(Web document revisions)
*** Block opens ***

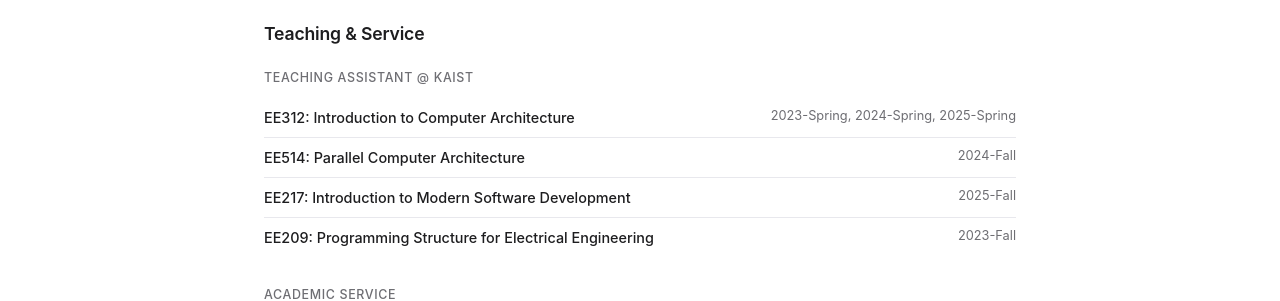
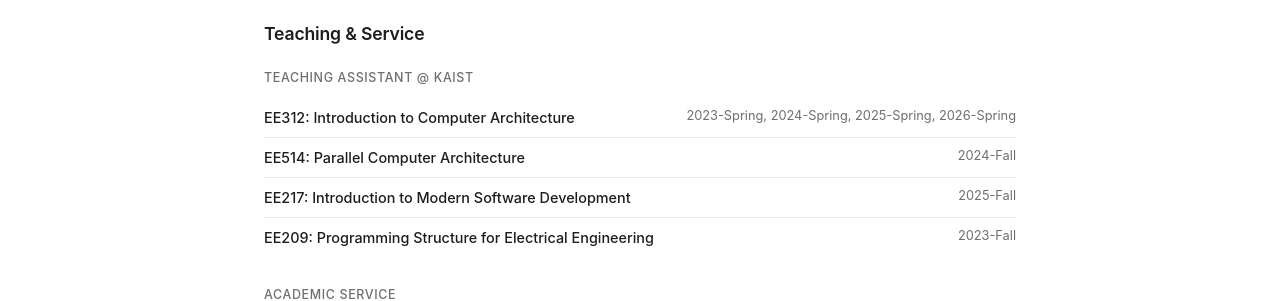
Before and after one commit to bangjh0430/bangjh0430.github.io, a Jekyll site: the page built from index.html, in a window 1280 px wide and 900 px high, scrolled down 1791 px. Shown: the part 153-454 px from the top of the window. Built offline with Jekyll 4.4.1, drawn with Linux system fonts in a browser that asks for light colours.

Commit message:
Add 2026 EE312 teaching assistant term

```diff
--- a/index.html
+++ b/index.html
@@ -156,7 +156,7 @@ title: Jehyeon Bang
     <div class="entries compact">
       <div class="entry">
         <div class="entry-main"><span class="entry-title">EE312: Introduction to Computer Architecture</span></div>
-        <div class="entry-aside">2023-Spring, 2024-Spring, 2025-Spring</div>
+        <div class="entry-aside">2023-Spring, 2024-Spring, 2025-Spring, 2026-Spring</div>
       </div>
       <div class="entry">
         <div class="entry-main"><span class="entry-title">EE514: Parallel Computer Architecture</span></div>
```
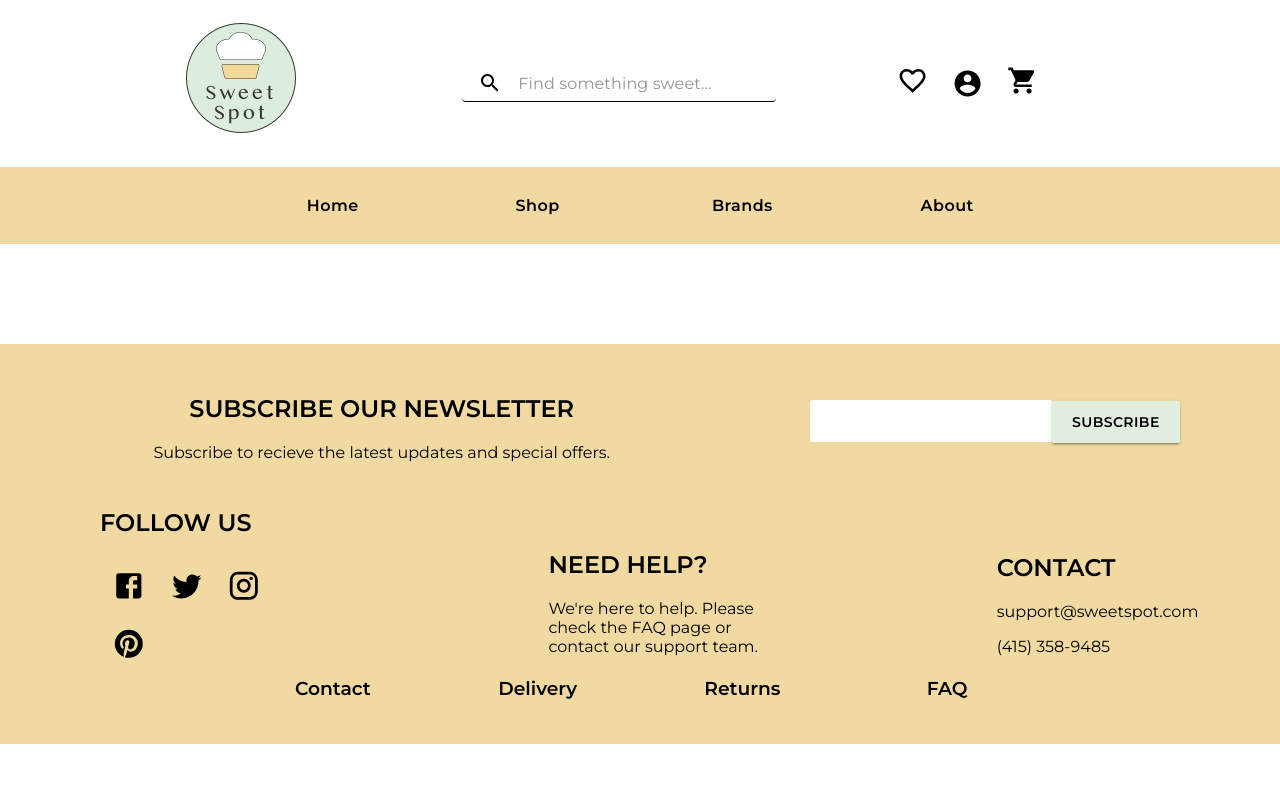
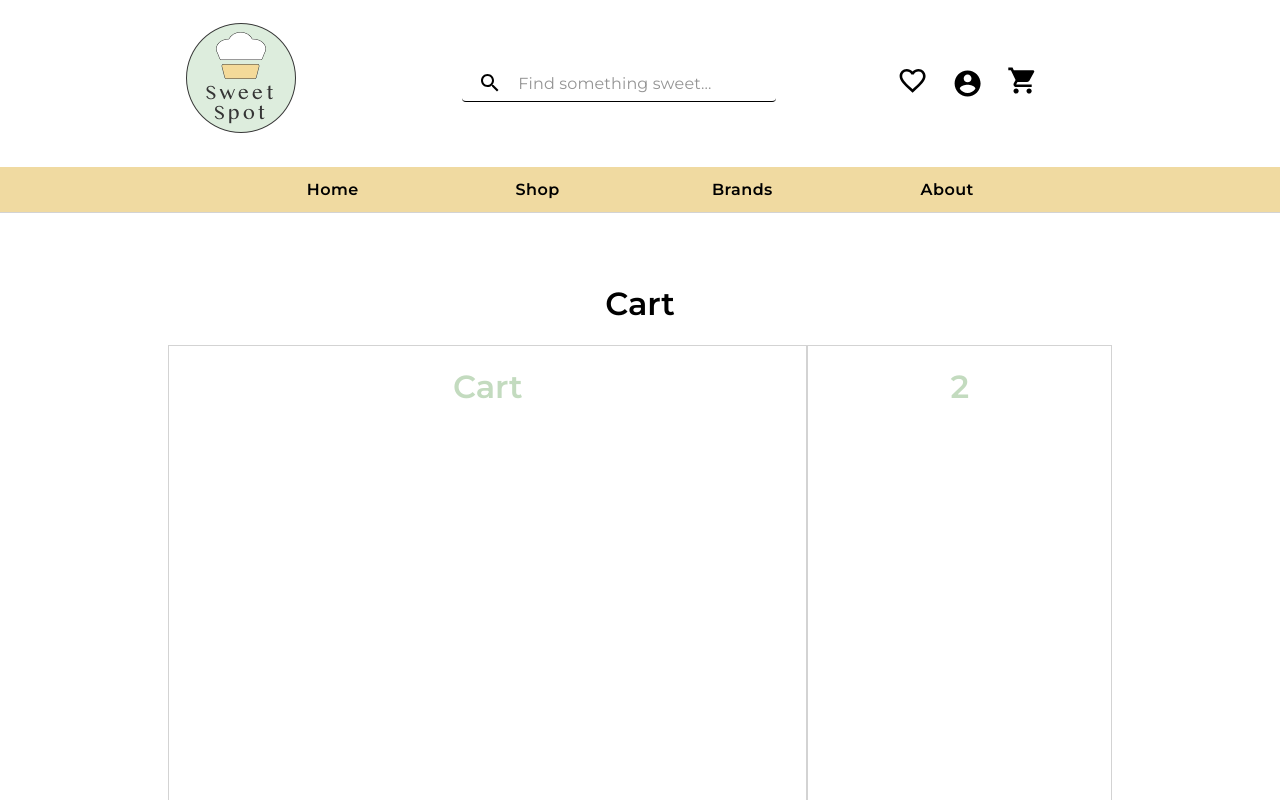
Before and after one commit to mwong068/sweet-spot-front-end, a React (Create React App) app: page /cart in a window 1280 px wide. Shown: the top 800 px of the page. Built offline with nearby package versions, Linux system fonts and the light colour scheme; no server answers.

Commit message:
product page can now display all information from database

```diff
--- a/src/App.css
+++ b/src/App.css
@@ -78,11 +78,14 @@ hr {
 #container {
   text-align: center;
   background-color: #F0DAA1;
+  height: 45px;
+  border-bottom: 1px solid #D3D3D3;
 }
 
 #container div {
   width: 8%;
   display: inline-block;
+  margin-top: -16px;
 }
 
 #container:after {
@@ -230,7 +233,7 @@ hr {
   text-align: center;
   background-color: #F0DAA1;
   padding: 30px 0 0 40px;
-  width: 97.9%;
+  /* width: 100%; */
 }
 
 #newsletter-div div {
@@ -319,6 +322,7 @@ hr {
   /* border: 1px solid black; */
   grid-template-columns: auto auto;
   margin-top: -40px;
+  padding: 0 0 0 60px;
 }
 
 #product-image {
@@ -410,3 +414,19 @@ hr {
 .fa fa-star {
   font-size: 26px;
 }
+
+#cart-container {
+  display: grid;
+  grid-template-columns: auto auto auto;
+  border: 1px solid D3D3D3;
+  width: 80%;
+  height: 70vh;
+}
+
+#cart-container div {
+  border: 1px solid #D3D3D3;
+}
+
+#item-1 {
+  grid-column: 1 / 3;
+}
--- a/src/App.js
+++ b/src/App.js
@@ -7,6 +7,7 @@ import Signup from './components/Signup';
 import Profile from './components/Profile';
 import Login from './components/Login';
 import Footer from './components/Footer';
+import Cart from './components/Cart';
 import ProductContainer from './components/ProductContainer';
 import ProductPage from './components/ProductPage';
 import { BrowserRouter as Router, Switch, Route } from 'react-router-dom';
@@ -40,6 +41,7 @@ class App extends React.Component {
               <Route path='/signup' render={(props) => <Signup {...props}/> } />
               <Route path='/login' render={(props) => <Login {...props} />} />
               <Route path='/products' render={routerProps => <ProductContainer {...routerProps} />} />
+              <Route path='/cart' render={(props) => <Cart {...props} />} />
               {/* <Route path='/about'>
                 <About />
               </Route>
--- a/src/actions/getProducts.js
+++ b/src/actions/getProducts.js
@@ -14,6 +14,7 @@ const getProducts = (event) => {
         })
         .then(resp => resp.json())
         .then(data => {
+            console.log(data.data)
                 dispatch({type: "SET_PRODUCTS", products: data})
             })
     }
--- /dev/null
+++ b/src/components/Cart.js
@@ -0,0 +1,23 @@
+import React from 'react';
+
+class Cart extends React.Component {
+    render () {
+        return (
+            <div>
+                <center>
+                <h1 style={{color: 'black'}}>Cart</h1>
+                <div id="cart-container">
+                    <div id="item-1">
+                        <h1>Cart</h1>
+                    </div>
+                    <div id="item-2">
+                        <h1>2</h1>
+                    </div>
+                </div>
+                </center>
+            </div>
+        )
+    }
+}
+
+export default Cart
--- a/src/components/Product.js
+++ b/src/components/Product.js
@@ -88,7 +88,7 @@ let starRatings = (num) => {
       <CardActionArea>
             <CardMedia
           className={classes.media}
-          image="https://images.unsplash.com/photo-1570368112535-43e1e5b78f75?ixlib=rb-1.2.1&ixid=eyJhcHBfaWQiOjEyMDd9&auto=format&fit=crop&w=1107&q=80"
+          image={props.attributes.image}
           title="Donut"
         />
         <CardContent>
@@ -101,7 +101,7 @@ let starRatings = (num) => {
           </Typography>
           <br/>
           <Typography variant="body2" color="primary" component="p" style={{fontFamily: 'Montserrat'}}>
-            ${props.attributes.price}.00
+            ${props.attributes.price}
           </Typography>
         </CardContent>
       </CardActionArea>
--- a/src/components/ProductDesc.js
+++ b/src/components/ProductDesc.js
@@ -83,16 +83,14 @@ export default function SimpleTabs(props) {
         </Tabs>
       </AppBar>
       <TabPanel value={value} index={0} style={{fontFamily: 'Montserrat'}}>
-        {console.log(Object.keys(props).length !== 0 ?
-                    <p>{props.info}</p> : null)}
-        Each macaron is made with carefully selected ingredients to ensure the best quality for our customers. We're so certain you'll enjoy it that you'll be coming back for seconds.
-        <br></br><br></br>
-        The Macaron 12 piece Variety Pack comes with six flavors: strawberry, orange, pistachio, blueberry, cherry, and chocolate.
-        <br></br><br></br>
+        {(Object.keys(props).length !== 0 ?
+                    <p>{props.desc}</p> : null)}
+
         <b>NO RETURNS. ALL SALES ARE FINAL.</b>
       </TabPanel>
       <TabPanel value={value} index={1} style={{fontFamily: 'Montserrat'}}>
-        Made with love!
+      {(Object.keys(props).length !== 0 ?
+                    <p>{props.desc}</p> : null)}
       </TabPanel>
       <TabPanel value={value} index={2} style={{fontFamily: 'Montserrat'}}>
         Shipping is a $7 flat rate fee.
--- a/src/components/ProductList.js
+++ b/src/components/ProductList.js
@@ -13,6 +13,7 @@ removeList = (event) => {
     render() {
         return (
             <div id="product-list">
+                {/* {console.log(this.props.products)} */}
                 {Object.keys(this.props.products).length !== 0 ? this.props.products.data.map(function (product) { return <div id="products"><Link key={product.id} to={`/products/${product.id}`} ><Product {...product} /></Link></div>}) : null }
             </div>
         )
--- a/src/components/ProductPage.js
+++ b/src/components/ProductPage.js
@@ -17,6 +17,7 @@ import Typography from '@material-ui/core/Typography';
 import addToCart from '../actions/addToCart';
 
 
+
 class ProductPage extends React.Component {
 
     constructor() {
@@ -27,11 +28,17 @@ class ProductPage extends React.Component {
     }
 
     componentDidMount () {
-
+    //    if (Object.keys(this.props.products).length !== 0) {
+    //         console.log(this.props.products.data.find(product => product.id === (this.props.match.params.product)))
+    //    }
+    //    else {
+    //        console.log('noooooo')
+    //    }
     }
 
+
     handleClick = (event, productData) => {
-    console.log('hi')
+        console.log('hi')
     }
 
     starRatings = (num) => {
@@ -99,13 +106,11 @@ class ProductPage extends React.Component {
             <div id="product-page">
                 <center>
                 <div id="product-image">
-                    <img src="https://images.unsplash.com/photo-1570368112535-43e1e5b78f75?ixlib=rb-1.2.1&ixid=eyJhcHBfaWQiOjEyMDd9&auto=format&fit=crop&w=1107&q=80" id="display-image"></img>
-                    <br></br><br></br><br></br>
+                    <img src={(Object.keys(this.props.products).length !== 0) ? (this.props.products.data.find(product => product.id === (this.props.match.params.product)).attributes.image) : null }
+                    style={{width: '60vh', height: '50vh', objectFit: 'cover'}} />
+                    <br></br><br></br>
                 </div>
                 <div id="product-info">
-                    {Object.keys(this.props.products).length !== 0 ?
-                    console.log(this.props.products.data.find(product => product.id === (this.props.match.params.product)))
-                    : console.log('not cool')}
 
                     {/* name */}
                     {Object.keys(this.props.products).length !== 0 ?
@@ -117,12 +122,16 @@ class ProductPage extends React.Component {
                     : null}
                     {/* price */}
                     {Object.keys(this.props.products).length !== 0 ?
-                    <h3>${(this.props.products.data.find(product => product.id === (this.props.match.params.product))).attributes.price}.00</h3>
+                    <h3>${(this.props.products.data.find(product => product.id === (this.props.match.params.product))).attributes.price}</h3>
                     : null}
                     {/* quantity */}
                     {Object.keys(this.props.products).length !== 0 ?
                     <h3>{(this.props.products.data.find(product => product.id === (this.props.match.params.product))).attributes.quantity} pieces per order</h3>
                     : null}
+
+                    {Object.keys(this.props.products).length !== 0 ?
+                    <h3>{(this.props.products.data.find(product => product.id === (this.props.match.params.product))).attributes.ingredients}</h3>
+                    : console.log('not cool')}
 
                     <p><b>Delivery estimates:</b><br/>
                     1-3 days for U.S. Residents.
@@ -161,8 +170,12 @@ class ProductPage extends React.Component {
                     </div>
                 </div>
                 <div id="extra-info">
-                <ProductDesc info={Object.keys(this.props.products).length !== 0 ?
-                    (this.props.products.data.find(product => product.id === (this.props.match.params.product))) : null}/>
+                <ProductDesc
+                    desc={Object.keys(this.props.products).length !== 0 ?
+                    (this.props.products.data.find(product => product.id === (this.props.match.params.product))).attributes.description : null}
+                    ingred={Object.keys(this.props.products).length !== 0 ?
+                        (this.props.products.data.find(product => product.id === (this.props.match.params.product))).attributes.description : null}
+                    />
               <br></br><br></br><br></br>
 
                 <div>
--- a/src/reducers/rootReducer.js
+++ b/src/reducers/rootReducer.js
@@ -21,8 +21,8 @@ const rootReducer = (state = initialState, action) => {
             return {...state, loading: true}
         case 'SET_PRODUCTS':
             return {...state, products: action.products, loading: false}
-        case 'ADD_TO_CART':
-            return {...state, cart: this.state.cart += action.cart}
+        // case 'ADD_TO_CART':
+        //     return {...state, cart: this.state.cart += action.cart}
         default:
             return state;
     }
```
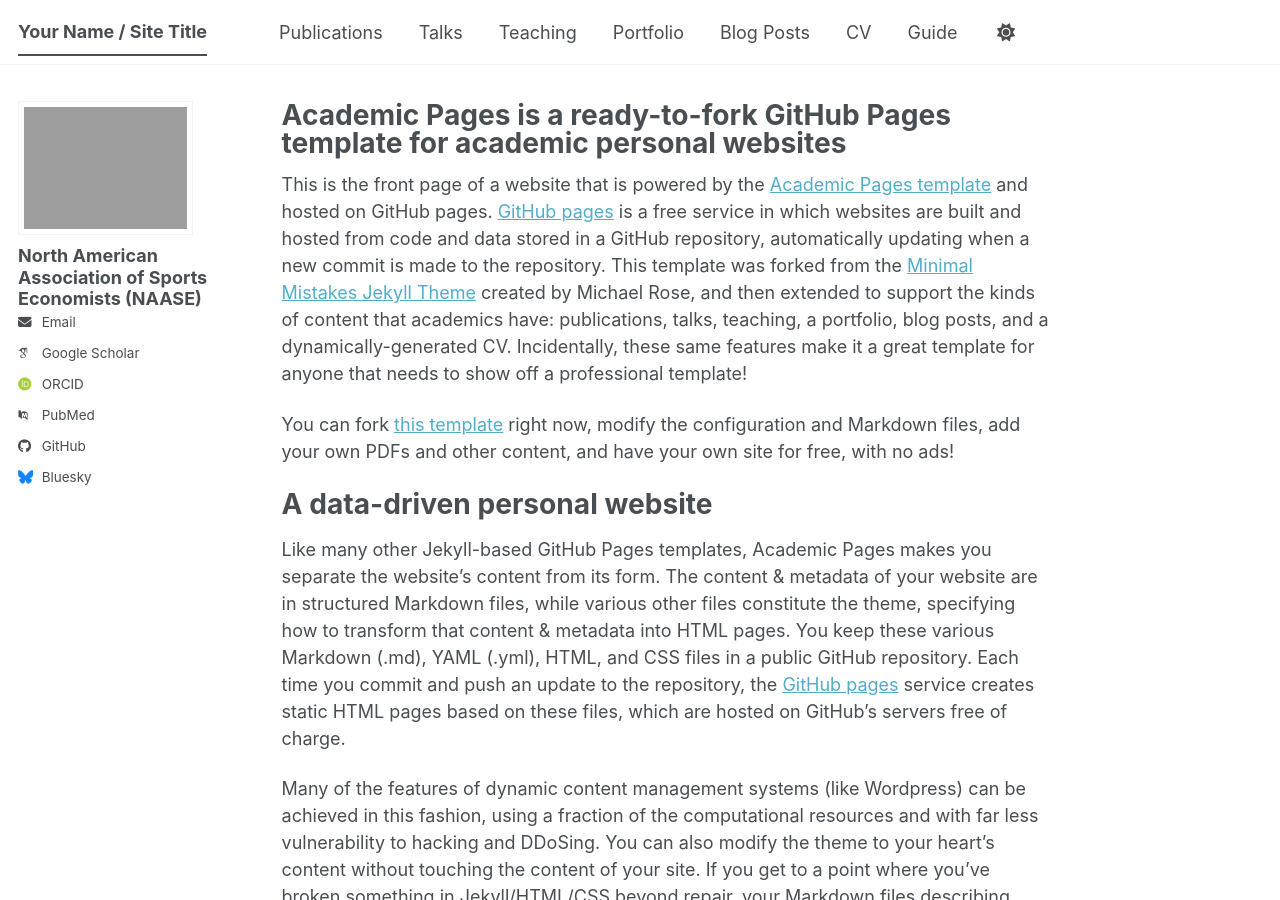
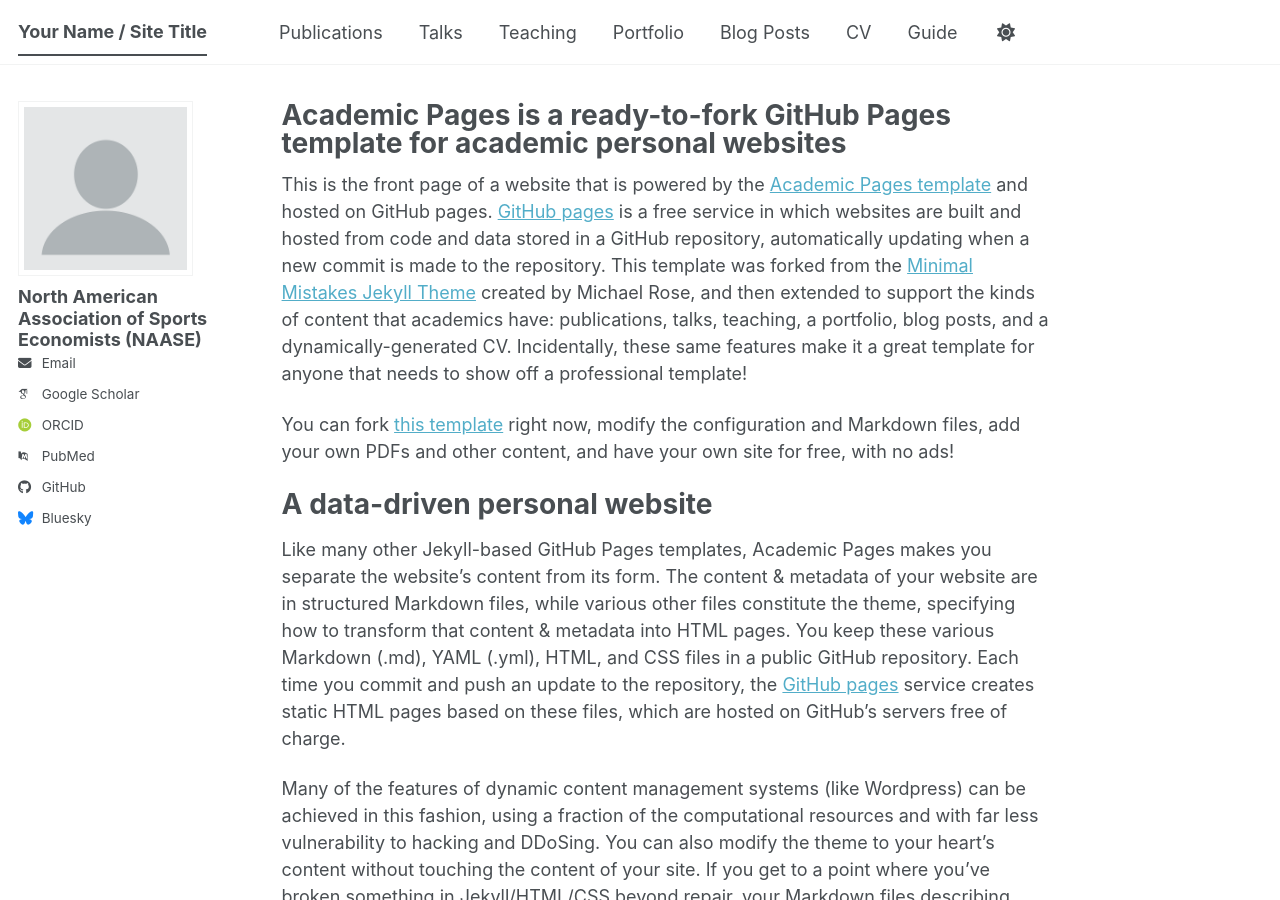
Before and after one commit to naaseweb/naaseweb.github.io, a Jekyll site: the page built from _pages/about.md, in a window 1280 px wide and 900 px high. Built offline with Jekyll 4.4.1, drawn with Linux system fonts in a browser that asks for light colours; some web fonts are replaced; a script bundle is joined from its source files by our own code; library files that are not in the unit come from our copies.

Commit message:
Update _config.yml

```diff
--- a/_config.yml
+++ b/_config.yml
@@ -13,17 +13,17 @@
 title_separator          : "-"
 name                     : &name "NAASE"
 description              : &description "Your Name's academic portfolio"   # Update this with a general description of your site, this is the default if not overridden by a page
-url                      : https://academicpages.github.io # The base hostname & protocol for your site e.g. "https://[your GitHub username].github.io",
+url                      : https://naaseweb.github.io # The base hostname & protocol for your site e.g. "https://[your GitHub username].github.io",
                                                            # or if you already have some other page hosted on Github then use "https://[your GitHub username].github.io/[Your Repo Name]"
 baseurl                  : "" # the subpath of your site, e.g. "/blog"
-repository               : "academicpages/academicpages.github.io"
+repository               : "naaseweb.github.io"
 
 # Site Author - The following control what appear as part of the author content on the side bar.
 #               If a field is blank the icon and link will not appear, otherwise it will be shown.
 #               Additional customization can be done by editing /_includes/author-profile.html
 author:
   # Biographic information
-  avatar           : "nasse-pic.png" # filename of avatar image placed in /images/ for author profile
+  avatar           : "profile.png" # filename of avatar image placed in /images/ for author profile
   name             : "North American Association of Sports Economists (NAASE)"
   pronouns         : # example: "she/her"
   bio              : # "Short biography for the left-hand sidebar"
```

*** Block closes ***

Look through the entries and return each line that has the word "quantity" in it.

                     {/* quantity */}
                     <h3>{(this.props.products.data.find(product => product.id === (this.props.match.params.product))).attributes.quantity} pieces per order</h3>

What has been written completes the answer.